Despite the negative airport impacts identified in this study, airport and county administration are now laying the groundwork for further expansion of the airport. PDK Director Lee Remmel has proposed, for example, to change the County Comprehensive Plan to redefine PDK Airport as a state and regional resource rather than as a county airport, as it now exists. This change would encourage further airport growth on existing property and on land to be acquired in the future. Mr. Remmel’s immediate plans call for expansion of the airport onto land being bought out for noise abatement purposes; he want to install two 20-unit T-hangars in the Clairmont Road area. This contradicts current county policy that new property acquired by PDK Airport shall not be used for further expansion of airport operations.

Proposals for airport expansion presented in the study are deeply disturbing to those who are committed to a positive and vital relationship between residential and commercial developments in DeKalb County. Four expansion scenarios can be found in Appendix L of the study. Each can be completed individually to expand the airport incrementally. The study does not consider the additional negative impact such expansion would produce.

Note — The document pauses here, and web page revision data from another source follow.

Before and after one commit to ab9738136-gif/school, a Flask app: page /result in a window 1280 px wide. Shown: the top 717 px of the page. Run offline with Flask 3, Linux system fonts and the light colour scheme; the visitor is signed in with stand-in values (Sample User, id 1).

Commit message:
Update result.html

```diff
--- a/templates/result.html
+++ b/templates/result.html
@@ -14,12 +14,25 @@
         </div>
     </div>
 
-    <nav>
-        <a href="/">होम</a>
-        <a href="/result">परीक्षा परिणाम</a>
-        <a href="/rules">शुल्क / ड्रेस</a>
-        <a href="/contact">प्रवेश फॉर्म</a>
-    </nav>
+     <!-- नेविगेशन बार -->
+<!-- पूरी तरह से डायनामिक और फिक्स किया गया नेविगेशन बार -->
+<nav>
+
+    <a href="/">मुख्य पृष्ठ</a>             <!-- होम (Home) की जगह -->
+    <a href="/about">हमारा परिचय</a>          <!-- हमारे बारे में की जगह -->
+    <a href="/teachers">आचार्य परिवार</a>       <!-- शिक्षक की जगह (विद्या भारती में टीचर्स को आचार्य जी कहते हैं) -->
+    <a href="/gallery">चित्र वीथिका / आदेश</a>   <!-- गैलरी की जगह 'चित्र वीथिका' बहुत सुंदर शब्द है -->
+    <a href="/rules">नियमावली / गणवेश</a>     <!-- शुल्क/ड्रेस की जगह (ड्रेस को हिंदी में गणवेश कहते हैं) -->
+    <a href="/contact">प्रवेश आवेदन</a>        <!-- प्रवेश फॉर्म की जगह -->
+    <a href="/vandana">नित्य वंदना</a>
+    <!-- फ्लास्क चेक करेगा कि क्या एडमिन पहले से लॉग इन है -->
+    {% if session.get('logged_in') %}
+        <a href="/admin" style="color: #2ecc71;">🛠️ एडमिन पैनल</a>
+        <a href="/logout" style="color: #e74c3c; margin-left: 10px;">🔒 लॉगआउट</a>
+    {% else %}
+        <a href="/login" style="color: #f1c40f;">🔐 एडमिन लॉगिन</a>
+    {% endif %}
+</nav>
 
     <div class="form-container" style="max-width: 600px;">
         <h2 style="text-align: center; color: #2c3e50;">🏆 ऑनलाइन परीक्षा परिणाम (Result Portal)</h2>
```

In conclusion, it is clear that this misleading cost-benefit study is a seriously flawed document that cannot be relied upon in making sound economic policy decisions regarding PDK Airport or the surrounding communities.